After thanking our bewildered host, we took off to witness a 'beaching operation', the parking of a ship on the beach for dismantling. Using a combination of high tide, ship's motors and the unique terrain in the sub-tidal zone of Alang, a massive container ship quietly and smoothly slipped into the yard. It was an amazing sight to witness and the few tears shed by observers were completely deserved. God knows how many times this ship had sailed around the world, the storms she had braved, the cargo and crew she had carried, the adventures she had had, the lives she had lived, now reduced to junk.

On the outskirts of the ship-breaking yard is a thriving second-hand market of goods stripped off the ships. Mirrors, electrical fittings, beds, chairs, tables, clocks, pipes, tubes, candelabras, torches, ropes, inflatables, fire-extinguishers, spoons, plates, bowls, doors, windows, curtains, tablecloths, kitchen gadgets and a variety of electronic, electrical, mechanical machines; the second-hand goods on sale here are mind-boggling.

Ship-breaking is a hugely profitable exercise. Half the world's ocean-going fleet ends up in Alang -- approximately one vessel arriving per day. Depending on their size and the current price of steel the ships are sold for up to several million dollars each. Besides Alang where over 400 ships arrive every year for scrapping, the congested ship-breaking yard at Daarukhana in Mumbai gets over 100 large and medium-sized ships. Countries like Bangladesh meet more than half of their demand for steel from the ship-breaking industry alone.

It's a paradox then that the ship-breaking industry and the Maritime Board are so lackadaisical about implementing national and international regulations that will help the industry further. A Supreme Court notification on hazardous waste imports expressly states that hazardous waste for recycling be rid of all toxic content before being imported. The onus therefore lies on the selling country.

We were ready to leave for Bhavnagar, the closest city and the headquarters of the ship-breaking operations. Trucks laden with steel on their way to rolling mills and others laden with assorted salvaged items, crowded the highway. We stopped at one of the many yards to look at salvageable goodies. I did like a piano, and it was well within my budget considering it was going for one-tenth or less of its original price, but unfortunately I had no time to organise transport for the beautiful but huge piano.

Outside one of the yards we saw hundreds of broken toilet commodes. On enquiring, we discovered that there was no market for them as Indians were very particular about their 'toilet habits' and used toilet seats were considered contaminated.
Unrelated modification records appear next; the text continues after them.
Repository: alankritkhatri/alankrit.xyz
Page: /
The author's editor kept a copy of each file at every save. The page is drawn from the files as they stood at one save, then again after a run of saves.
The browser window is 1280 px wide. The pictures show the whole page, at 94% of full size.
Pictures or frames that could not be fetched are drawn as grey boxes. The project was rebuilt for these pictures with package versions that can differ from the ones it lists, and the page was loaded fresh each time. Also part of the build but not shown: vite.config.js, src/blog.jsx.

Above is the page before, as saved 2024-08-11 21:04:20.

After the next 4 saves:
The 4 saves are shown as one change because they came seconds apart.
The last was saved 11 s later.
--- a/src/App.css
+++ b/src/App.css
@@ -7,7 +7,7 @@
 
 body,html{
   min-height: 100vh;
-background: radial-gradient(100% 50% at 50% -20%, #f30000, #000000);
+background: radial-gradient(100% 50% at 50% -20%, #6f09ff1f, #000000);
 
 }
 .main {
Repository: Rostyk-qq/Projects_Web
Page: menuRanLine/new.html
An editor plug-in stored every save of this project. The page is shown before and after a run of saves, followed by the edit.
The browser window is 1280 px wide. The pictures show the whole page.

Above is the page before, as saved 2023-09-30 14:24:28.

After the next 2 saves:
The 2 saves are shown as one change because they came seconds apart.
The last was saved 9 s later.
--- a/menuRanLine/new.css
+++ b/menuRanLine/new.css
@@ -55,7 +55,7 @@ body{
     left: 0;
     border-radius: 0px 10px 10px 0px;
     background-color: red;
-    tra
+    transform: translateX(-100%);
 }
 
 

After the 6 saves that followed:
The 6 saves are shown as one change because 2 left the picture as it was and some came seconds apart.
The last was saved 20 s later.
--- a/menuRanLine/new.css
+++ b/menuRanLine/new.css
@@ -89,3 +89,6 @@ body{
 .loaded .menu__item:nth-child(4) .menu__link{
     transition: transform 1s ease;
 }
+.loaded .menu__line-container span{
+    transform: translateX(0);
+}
The irony was too much to contemplate as we joined the long line of trucks to Bhavnagar.


(Shailendra Yashwant is a senior photo-journalist who has worked with The Hindu, Outlook and The Independent. He is associated with the toxic campaign of Greenpeace and has been documenting the subcontinent's ecological problems for several years.)